### WHAT THE EXERCISE ASKS
Look below. Copy each line that has "underline" in it.

### EXERCISE INPUT
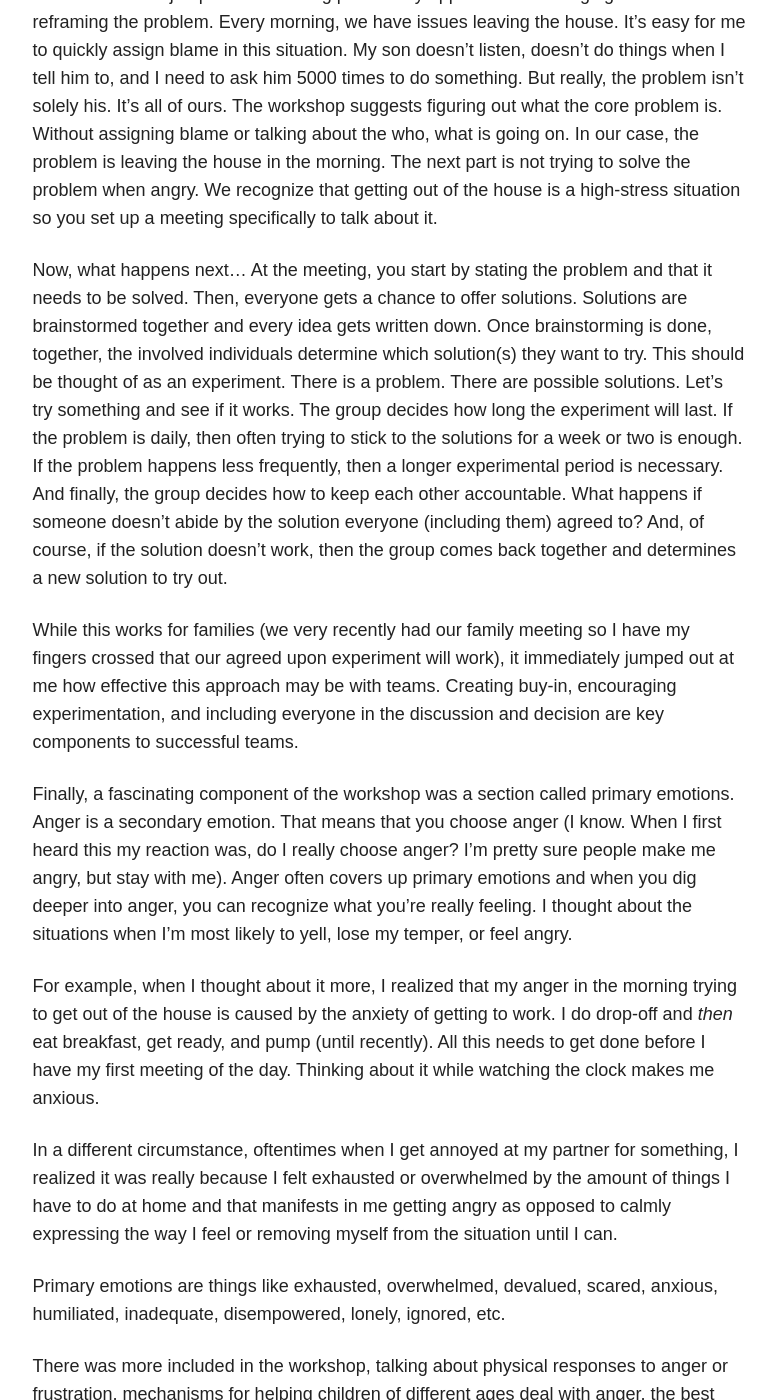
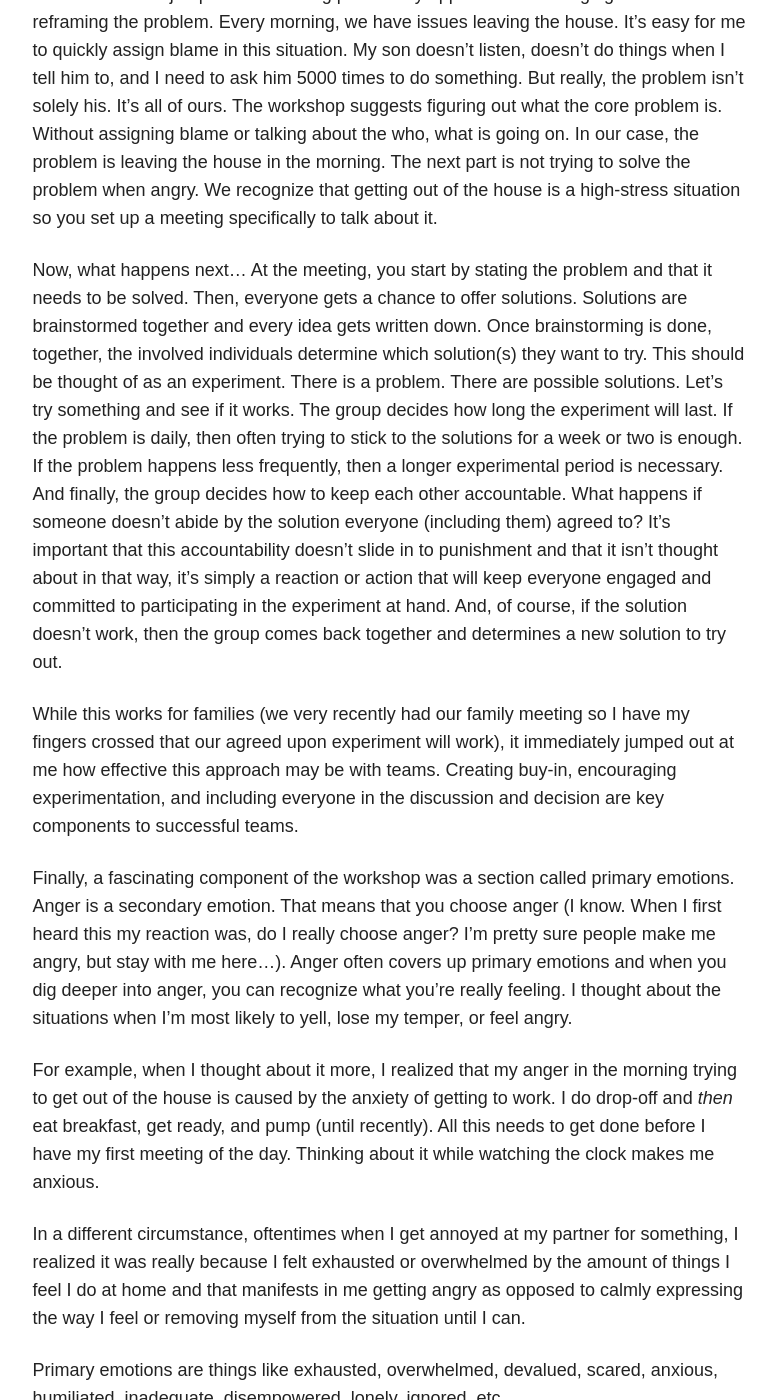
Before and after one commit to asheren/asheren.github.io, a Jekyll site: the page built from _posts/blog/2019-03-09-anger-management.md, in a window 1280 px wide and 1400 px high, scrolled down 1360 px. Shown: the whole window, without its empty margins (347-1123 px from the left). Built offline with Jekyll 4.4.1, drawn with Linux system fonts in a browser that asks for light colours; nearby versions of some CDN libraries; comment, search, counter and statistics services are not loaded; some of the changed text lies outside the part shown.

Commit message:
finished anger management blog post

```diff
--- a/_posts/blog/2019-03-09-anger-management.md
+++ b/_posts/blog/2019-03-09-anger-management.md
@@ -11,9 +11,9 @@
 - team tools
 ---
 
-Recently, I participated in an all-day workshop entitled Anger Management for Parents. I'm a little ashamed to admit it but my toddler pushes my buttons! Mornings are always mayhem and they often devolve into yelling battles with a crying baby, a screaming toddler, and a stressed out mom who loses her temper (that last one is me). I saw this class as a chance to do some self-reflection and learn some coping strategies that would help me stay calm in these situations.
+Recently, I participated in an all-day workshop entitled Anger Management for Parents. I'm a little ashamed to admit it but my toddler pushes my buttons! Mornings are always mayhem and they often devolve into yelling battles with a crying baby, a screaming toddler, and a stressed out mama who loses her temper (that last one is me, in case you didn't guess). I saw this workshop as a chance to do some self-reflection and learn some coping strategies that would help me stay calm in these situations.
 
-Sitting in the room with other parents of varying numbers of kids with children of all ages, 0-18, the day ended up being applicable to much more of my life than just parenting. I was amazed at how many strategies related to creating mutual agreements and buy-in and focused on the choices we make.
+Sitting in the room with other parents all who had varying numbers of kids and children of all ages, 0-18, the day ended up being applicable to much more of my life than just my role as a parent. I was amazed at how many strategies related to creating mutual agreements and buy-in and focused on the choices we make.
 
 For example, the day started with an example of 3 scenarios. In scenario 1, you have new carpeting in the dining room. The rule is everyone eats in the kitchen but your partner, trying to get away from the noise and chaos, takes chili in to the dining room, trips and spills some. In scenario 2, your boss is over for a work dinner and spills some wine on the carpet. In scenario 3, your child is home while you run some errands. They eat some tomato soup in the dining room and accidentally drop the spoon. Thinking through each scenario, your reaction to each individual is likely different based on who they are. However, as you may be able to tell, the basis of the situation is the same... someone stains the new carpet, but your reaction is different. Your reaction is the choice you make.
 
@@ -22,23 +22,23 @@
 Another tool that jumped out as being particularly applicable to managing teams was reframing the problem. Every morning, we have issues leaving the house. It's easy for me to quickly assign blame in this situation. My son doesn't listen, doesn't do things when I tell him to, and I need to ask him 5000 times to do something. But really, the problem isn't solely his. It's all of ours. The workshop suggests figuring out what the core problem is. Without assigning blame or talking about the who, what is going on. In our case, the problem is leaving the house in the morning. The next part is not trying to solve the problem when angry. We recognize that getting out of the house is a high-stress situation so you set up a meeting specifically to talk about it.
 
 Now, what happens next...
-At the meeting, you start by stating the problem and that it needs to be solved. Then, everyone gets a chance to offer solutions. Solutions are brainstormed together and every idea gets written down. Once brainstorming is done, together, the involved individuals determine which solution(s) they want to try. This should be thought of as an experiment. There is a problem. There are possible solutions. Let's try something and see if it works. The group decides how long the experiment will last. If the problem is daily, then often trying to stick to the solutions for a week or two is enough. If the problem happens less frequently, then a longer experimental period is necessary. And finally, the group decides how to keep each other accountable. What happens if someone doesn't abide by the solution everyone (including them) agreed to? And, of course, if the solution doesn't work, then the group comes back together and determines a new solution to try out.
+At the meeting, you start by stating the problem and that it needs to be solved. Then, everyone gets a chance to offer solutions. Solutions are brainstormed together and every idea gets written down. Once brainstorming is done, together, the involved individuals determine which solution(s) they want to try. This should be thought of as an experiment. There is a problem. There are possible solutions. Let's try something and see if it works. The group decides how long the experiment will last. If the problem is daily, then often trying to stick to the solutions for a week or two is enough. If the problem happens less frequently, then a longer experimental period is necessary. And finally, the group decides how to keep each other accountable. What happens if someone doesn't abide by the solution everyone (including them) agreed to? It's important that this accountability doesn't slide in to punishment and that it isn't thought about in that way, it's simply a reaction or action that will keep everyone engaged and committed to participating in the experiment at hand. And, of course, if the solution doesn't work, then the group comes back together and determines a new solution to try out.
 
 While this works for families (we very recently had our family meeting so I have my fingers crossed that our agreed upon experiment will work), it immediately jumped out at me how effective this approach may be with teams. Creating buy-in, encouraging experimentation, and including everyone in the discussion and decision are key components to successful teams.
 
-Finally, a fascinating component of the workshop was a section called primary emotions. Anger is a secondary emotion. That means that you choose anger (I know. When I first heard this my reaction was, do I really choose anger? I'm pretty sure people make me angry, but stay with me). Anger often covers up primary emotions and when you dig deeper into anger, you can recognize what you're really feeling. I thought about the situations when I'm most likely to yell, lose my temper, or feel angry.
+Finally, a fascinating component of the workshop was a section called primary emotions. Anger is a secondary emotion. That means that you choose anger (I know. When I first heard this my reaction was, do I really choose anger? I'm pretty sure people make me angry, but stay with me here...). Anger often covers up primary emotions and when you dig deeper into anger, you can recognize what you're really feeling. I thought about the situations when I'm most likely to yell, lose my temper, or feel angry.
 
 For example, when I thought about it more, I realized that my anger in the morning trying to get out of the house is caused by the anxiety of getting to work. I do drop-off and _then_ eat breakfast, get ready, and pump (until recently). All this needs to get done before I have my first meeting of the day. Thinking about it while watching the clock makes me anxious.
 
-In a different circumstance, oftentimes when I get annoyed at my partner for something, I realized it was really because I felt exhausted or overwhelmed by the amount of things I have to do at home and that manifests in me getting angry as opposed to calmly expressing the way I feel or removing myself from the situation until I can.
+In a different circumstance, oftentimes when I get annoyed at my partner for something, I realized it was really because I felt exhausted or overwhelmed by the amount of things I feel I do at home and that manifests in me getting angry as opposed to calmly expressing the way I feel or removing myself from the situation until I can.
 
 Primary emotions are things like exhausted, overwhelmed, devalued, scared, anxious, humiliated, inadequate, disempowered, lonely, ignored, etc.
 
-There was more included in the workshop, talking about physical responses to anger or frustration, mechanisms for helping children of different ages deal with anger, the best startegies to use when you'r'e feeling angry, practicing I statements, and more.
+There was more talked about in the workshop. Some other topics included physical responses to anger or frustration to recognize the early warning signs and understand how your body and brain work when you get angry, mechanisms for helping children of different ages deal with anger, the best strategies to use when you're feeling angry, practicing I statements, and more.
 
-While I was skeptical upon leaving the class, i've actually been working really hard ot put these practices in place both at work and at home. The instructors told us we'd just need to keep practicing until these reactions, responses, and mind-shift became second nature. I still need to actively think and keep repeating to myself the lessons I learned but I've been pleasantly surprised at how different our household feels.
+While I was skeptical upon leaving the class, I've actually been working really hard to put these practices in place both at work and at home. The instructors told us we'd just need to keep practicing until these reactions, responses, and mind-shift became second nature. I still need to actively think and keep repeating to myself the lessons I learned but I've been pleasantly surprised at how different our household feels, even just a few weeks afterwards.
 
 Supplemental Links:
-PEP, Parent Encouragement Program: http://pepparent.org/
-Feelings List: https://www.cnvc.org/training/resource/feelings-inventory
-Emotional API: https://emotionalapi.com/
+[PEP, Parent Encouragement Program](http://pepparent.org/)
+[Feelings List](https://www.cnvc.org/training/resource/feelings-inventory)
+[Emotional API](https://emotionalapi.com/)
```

* * *

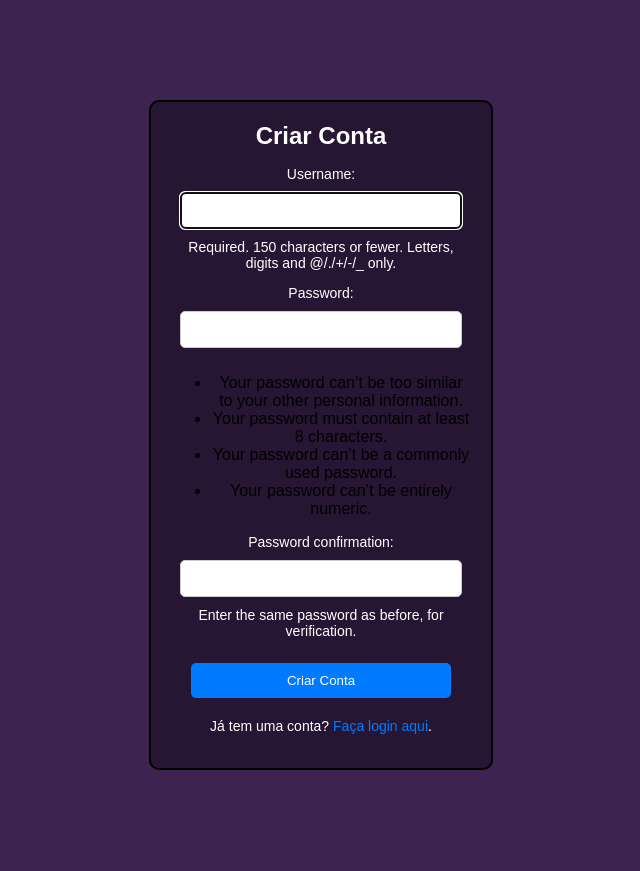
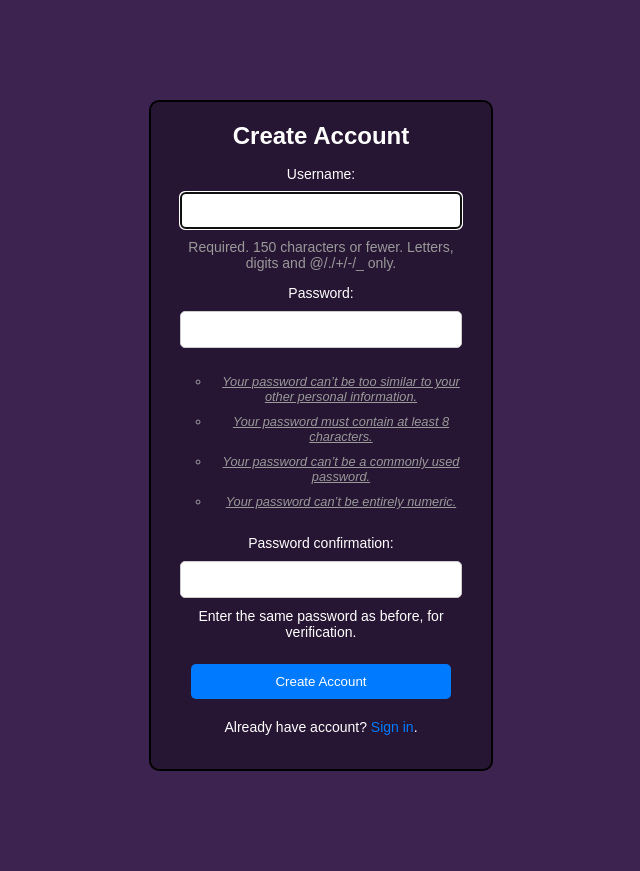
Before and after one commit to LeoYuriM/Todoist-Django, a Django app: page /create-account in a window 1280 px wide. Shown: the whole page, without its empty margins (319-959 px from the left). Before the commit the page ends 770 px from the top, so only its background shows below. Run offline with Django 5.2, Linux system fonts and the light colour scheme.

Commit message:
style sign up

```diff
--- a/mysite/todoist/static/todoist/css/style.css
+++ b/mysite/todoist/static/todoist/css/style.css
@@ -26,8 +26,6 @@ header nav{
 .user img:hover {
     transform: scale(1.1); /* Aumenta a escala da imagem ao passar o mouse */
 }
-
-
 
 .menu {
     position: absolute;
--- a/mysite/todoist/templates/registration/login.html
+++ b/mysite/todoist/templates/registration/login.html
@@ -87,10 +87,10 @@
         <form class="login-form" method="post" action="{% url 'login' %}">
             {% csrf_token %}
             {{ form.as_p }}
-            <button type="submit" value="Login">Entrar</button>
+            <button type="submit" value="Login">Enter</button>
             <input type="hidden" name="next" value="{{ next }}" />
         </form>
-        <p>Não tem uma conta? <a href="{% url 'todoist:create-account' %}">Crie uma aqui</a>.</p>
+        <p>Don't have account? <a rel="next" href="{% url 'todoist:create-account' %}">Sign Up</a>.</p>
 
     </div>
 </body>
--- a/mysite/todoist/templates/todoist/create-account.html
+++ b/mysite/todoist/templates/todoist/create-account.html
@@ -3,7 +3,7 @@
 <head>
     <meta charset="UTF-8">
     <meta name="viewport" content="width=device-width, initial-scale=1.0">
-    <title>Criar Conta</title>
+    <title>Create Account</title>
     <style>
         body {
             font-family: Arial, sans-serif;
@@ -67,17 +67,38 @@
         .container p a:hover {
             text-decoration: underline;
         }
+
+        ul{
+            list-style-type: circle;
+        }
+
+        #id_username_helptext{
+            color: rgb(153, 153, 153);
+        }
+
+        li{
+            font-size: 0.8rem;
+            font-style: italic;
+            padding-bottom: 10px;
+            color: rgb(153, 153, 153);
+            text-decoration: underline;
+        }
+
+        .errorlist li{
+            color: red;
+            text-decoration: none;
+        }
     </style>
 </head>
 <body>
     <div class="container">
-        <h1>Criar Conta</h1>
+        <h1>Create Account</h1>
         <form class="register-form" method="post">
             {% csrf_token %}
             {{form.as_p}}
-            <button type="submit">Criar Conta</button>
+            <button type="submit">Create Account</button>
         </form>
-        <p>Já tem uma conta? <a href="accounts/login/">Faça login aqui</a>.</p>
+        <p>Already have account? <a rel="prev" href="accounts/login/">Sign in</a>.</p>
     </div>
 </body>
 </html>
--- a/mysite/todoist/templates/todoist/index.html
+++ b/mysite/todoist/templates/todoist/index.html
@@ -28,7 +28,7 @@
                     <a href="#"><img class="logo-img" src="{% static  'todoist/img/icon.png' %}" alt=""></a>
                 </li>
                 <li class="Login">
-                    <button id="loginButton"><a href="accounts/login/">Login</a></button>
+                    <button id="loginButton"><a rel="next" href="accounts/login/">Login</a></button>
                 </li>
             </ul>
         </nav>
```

### ANSWER SPACE
             text-decoration: underline;
+            text-decoration: underline;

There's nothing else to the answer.